It’s now confirmed: What you eat does affect your risk of developing(CRC).
An umbrella review of studies and meta-analyses found “convincing evidence of an association between a lower CRC risk and higher intakes of dietary fiber, dietary calcium, and yogurt and lower intakes of alcohol and red meat.”
However, more research is needed to address the link between CRC and other foods, including dairy products, whole grains, processed meat, and specific dietary patterns, the authors conclude.
“We can say that the existing recommendations for diet in the primary prevention of colorectal cancer is confirmed,” said lead author Nathorn Chaiyakunapruk, PharmD, PhD, professor of pharmacology at the University of Utah, Salt Lake City.
“It makes sense to encourage healthy diet, including those rich in fruits, vegetables, grains, and low-fat dairy, and reducing red meat and alcohol intake,” he said in an interview. “However, some of them may not yet have convincing evidence to fully support the claim.”
Other lifestyle factors, including excess weight and physical inactivity, also. Dr. Chaiyakunapruk pointed out that their review was focused only on diet and that they had set out to confirm factors for which there was strong and convincing evidence.
The review wasin JAMA Network Open.
The umbrella review of 45 meta-analyses found 109 associations. Overall, 35 of these 109 associations (32.1%) were nominally statistically significant, as determined on the basis of random-effects meta-analysis models, the researchers explained.
Convincing evidence was found for an increase in the risk for CRC with higher versus lower red meat consumption and with heavy alcohol intake (defined as more than four drinks per day, compared with no drinks per day or occasional drinks).
In addition, convincing evidence was found for three inverse associations: a decrease in the risk for CRC was associated with higher versus lower intake of total dietary fiber, calcium, and yogurt.
The researchers noted that, although not completely convincing, there was highly suggestive evidence for another association: a link between diet and CRC incidence. A higher intake of total dairy products (e.g., milk, cheese, and yogurt) was associated with significant risk reduction, in comparison with lower intake. A moderate intake of alcohol (from one to three drinks but not more than four per day) was associated with an increase in incidence in comparison with no drinks or an occasional drink.
Evidence suggested a reduced risk in association with several lifestyle behaviors, including adherence to a Mediterranean diet, a healthy diet, a pesco-vegetarian or semivegetarian diet, and the intake of whole grains, nonfermented milk, and supplemental calcium.
The evidence suggested that adherence to a Western diet and intake of processed meat were associated with an increased risk for CRC.
There was weak or no evidence for the remaining associations.
Existing cancer prevention guidelines
The findings support the existing cancer preventionfrom the American Institute for Cancer Research, commented the institute’s director of nutrition programs, Sheena Swanner Patel, MS, RDN. The study confirms that dietary factors play a strong role in lowering CRC risk.

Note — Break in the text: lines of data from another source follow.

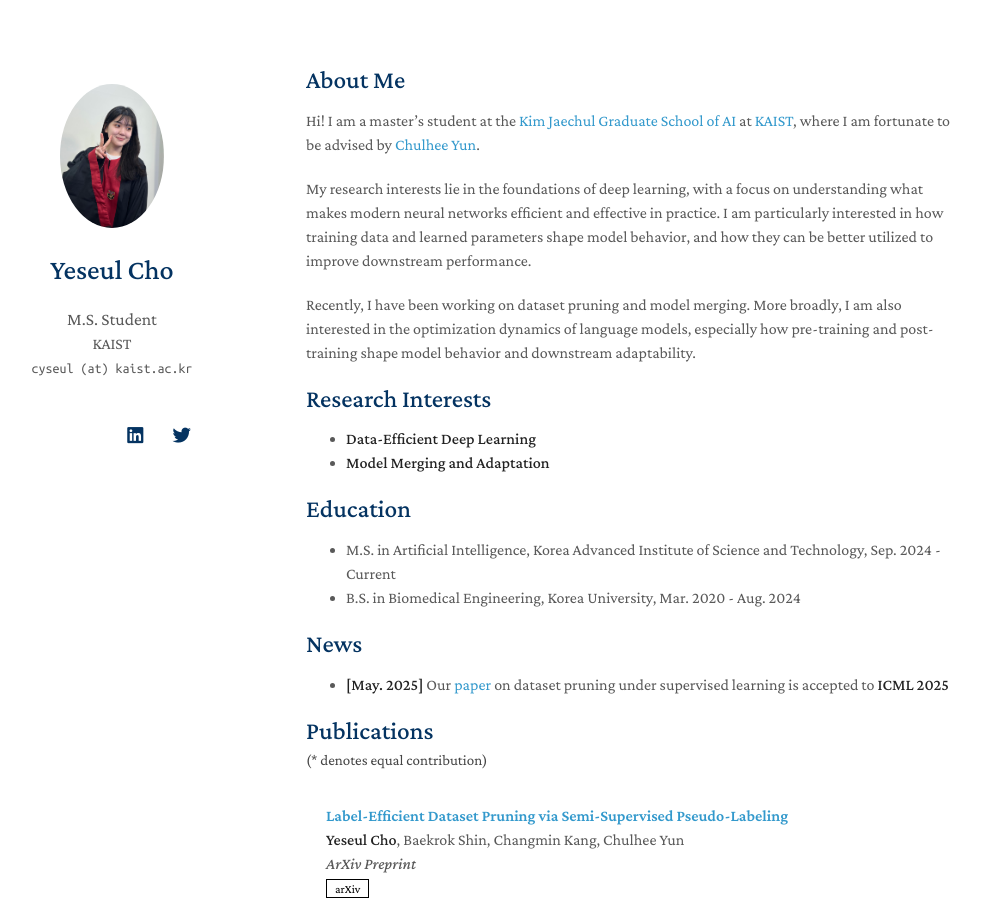
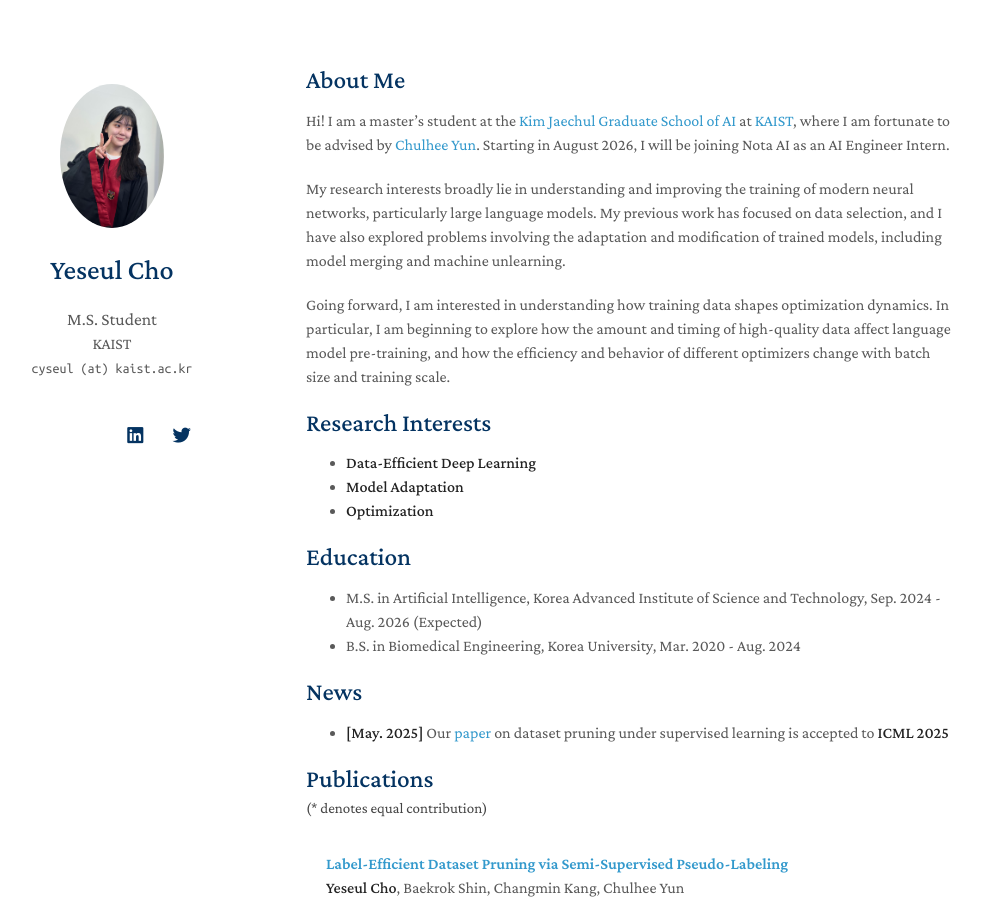
Before and after one commit to cyseul/cyseul.github.io, a Jekyll site: the page built from index.md, in a window 1280 px wide and 900 px high. Shown: the whole window, without its empty margins (164-1146 px from the left). Built offline with Jekyll 4.4.1, drawn with Linux system fonts in a browser that asks for light colours; nearby versions of some CDN libraries; a style sheet for code colours, icons or effects is not loaded; our own code applies the rules of GitHub Pages for plain Markdown files.

Commit message:
26.07.22 update

```diff
--- a/index.md
+++ b/index.md
@@ -4,20 +4,20 @@ layout: homepage
 
 ## About Me
 
-Hi! I am a master's student at the [Kim Jaechul Graduate School of AI](https://gsai.kaist.ac.kr/) at [KAIST](https://www.kaist.ac.kr/en/), where I am fortunate to be advised by [Chulhee Yun](https://chulheeyun.github.io/).
+Hi! I am a master's student at the [Kim Jaechul Graduate School of AI](https://gsai.kaist.ac.kr/) at [KAIST](https://www.kaist.ac.kr/en/), where I am fortunate to be advised by [Chulhee Yun](https://chulheeyun.github.io/). Starting in August 2026, I will be joining Nota AI as an AI Engineer Intern.
 
-My research interests lie in the foundations of deep learning, with a focus on understanding what makes modern neural networks efficient and effective in practice. I am particularly interested in how training data and learned parameters shape model behavior, and how they can be better utilized to improve downstream performance.
+My research interests broadly lie in understanding and improving the training of modern neural networks, particularly large language models. My previous work has focused on data selection, and I have also explored problems involving the adaptation and modification of trained models, including model merging and machine unlearning.
 
-Recently, I have been working on dataset pruning and model merging. More broadly, I am also interested in the optimization dynamics of language models, especially how pre-training and post-training shape model behavior and downstream adaptability.
-
+Going forward, I am interested in understanding how training data shapes optimization dynamics. In particular, I am beginning to explore how the amount and timing of high-quality data affect language model pre-training, and how the efficiency and behavior of different optimizers change with batch size and training scale.
 
 ## Research Interests
 - **Data-Efficient Deep Learning**
-- **Model Merging and Adaptation**
+- **Model Adaptation**
+- **Optimization**
 
 
 ## Education
-- M.S. in Artificial Intelligence, Korea Advanced Institute of Science and Technology, Sep. 2024 - Current
+- M.S. in Artificial Intelligence, Korea Advanced Institute of Science and Technology, Sep. 2024 - Aug. 2026 (Expected)
 - B.S. in Biomedical Engineering, Korea University, Mar. 2020 - Aug. 2024
 
 ## News
```
Also changed, not shown: assets/img/0.jpg (deleted).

“AICR’s report found strong evidence for whole grains, foods containing dietary fiber, dairy products, and calcium supplements decreasing risk for colorectal cancer,” she said. “Specifically, eating 90 g or three servings of whole grains per day is associated with a 17% decrease in colorectal cancer risk.”
Ms. Patel added that the AICR’s report also suggested there was strong evidence that eating large amounts of red and processed meat, drinking alcohol excessively, and carrying extra body weight increased the risk for CRC.
Many previous studies have suggested a link between diet and CRC risk.suggested that, among all cancers, CRC has the highest proportion of diet-related cases (38.3%). The next highest were cancers of the mouth, pharynx, and larynx, for which almost 26% of cases were linked to diet, followed by , postmenopausal , and cancers of the kidney, stomach, liver, pancreas, and esophagus.
Neither Dr. Chaiyakunapruk and coauthors nor Ms. Patel disclosed any relevant financial relationships.
A version of this article first appeared on.
Help your patients understand colorectal cancer prevention and screening options by sharing AGA’s patient education from the GI Patient Center: www.gastro.org/CRC.